▶ [Brief]
Repeat the following data exactly, omitting pictures.

▽

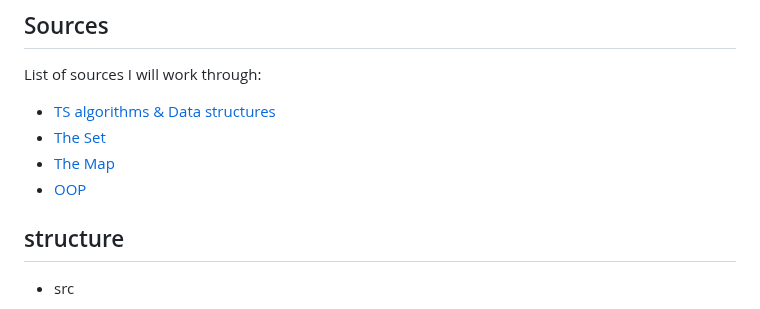
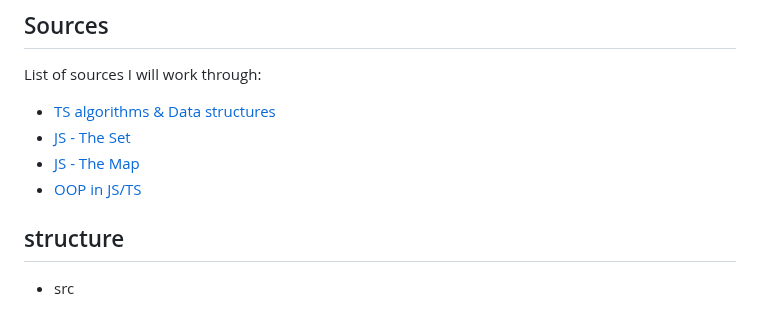
Before and after one commit to BoaPi/learning-ts, a Markdown page: README.md, the part around the change. GitHub-like rendering.

```diff
--- a/README.md
+++ b/README.md
@@ -10,9 +10,9 @@ Everythings is running on `deno` and `pnpm`.
 
 List of sources I will work through:
 - [TS algorithms & Data structures](https://frontendmasters.com/courses/algorithms/)
-- [The Set](https://flaviocopes.com/javascript-data-structures-set/)
-- [The Map](https://flaviocopes.com/javascript-data-structures-map/#what-is-a-map)
-- [OOP](https://www.youtube.com/watch?v=aAAS9cEuFYI)
+- [JS - The Set](https://flaviocopes.com/javascript-data-structures-set/)
+- [JS - The Map](https://flaviocopes.com/javascript-data-structures-map/#what-is-a-map)
+- [OOP in JS/TS](https://www.youtube.com/watch?v=aAAS9cEuFYI)
 
 ## structure
 
```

△

▶ [Response to the task]
Before and after one commit to BoaPi/learning-ts, a Markdown page: README.md, the part around the change. GitHub-like rendering.

```diff
--- a/README.md
+++ b/README.md
@@ -10,9 +10,9 @@ Everythings is running on `deno` and `pnpm`.
 
 List of sources I will work through:
 - [TS algorithms & Data structures](https://frontendmasters.com/courses/algorithms/)
-- [The Set](https://flaviocopes.com/javascript-data-structures-set/)
-- [The Map](https://flaviocopes.com/javascript-data-structures-map/#what-is-a-map)
-- [OOP](https://www.youtube.com/watch?v=aAAS9cEuFYI)
+- [JS - The Set](https://flaviocopes.com/javascript-data-structures-set/)
+- [JS - The Map](https://flaviocopes.com/javascript-data-structures-map/#what-is-a-map)
+- [OOP in JS/TS](https://www.youtube.com/watch?v=aAAS9cEuFYI)
 
 ## structure
 
```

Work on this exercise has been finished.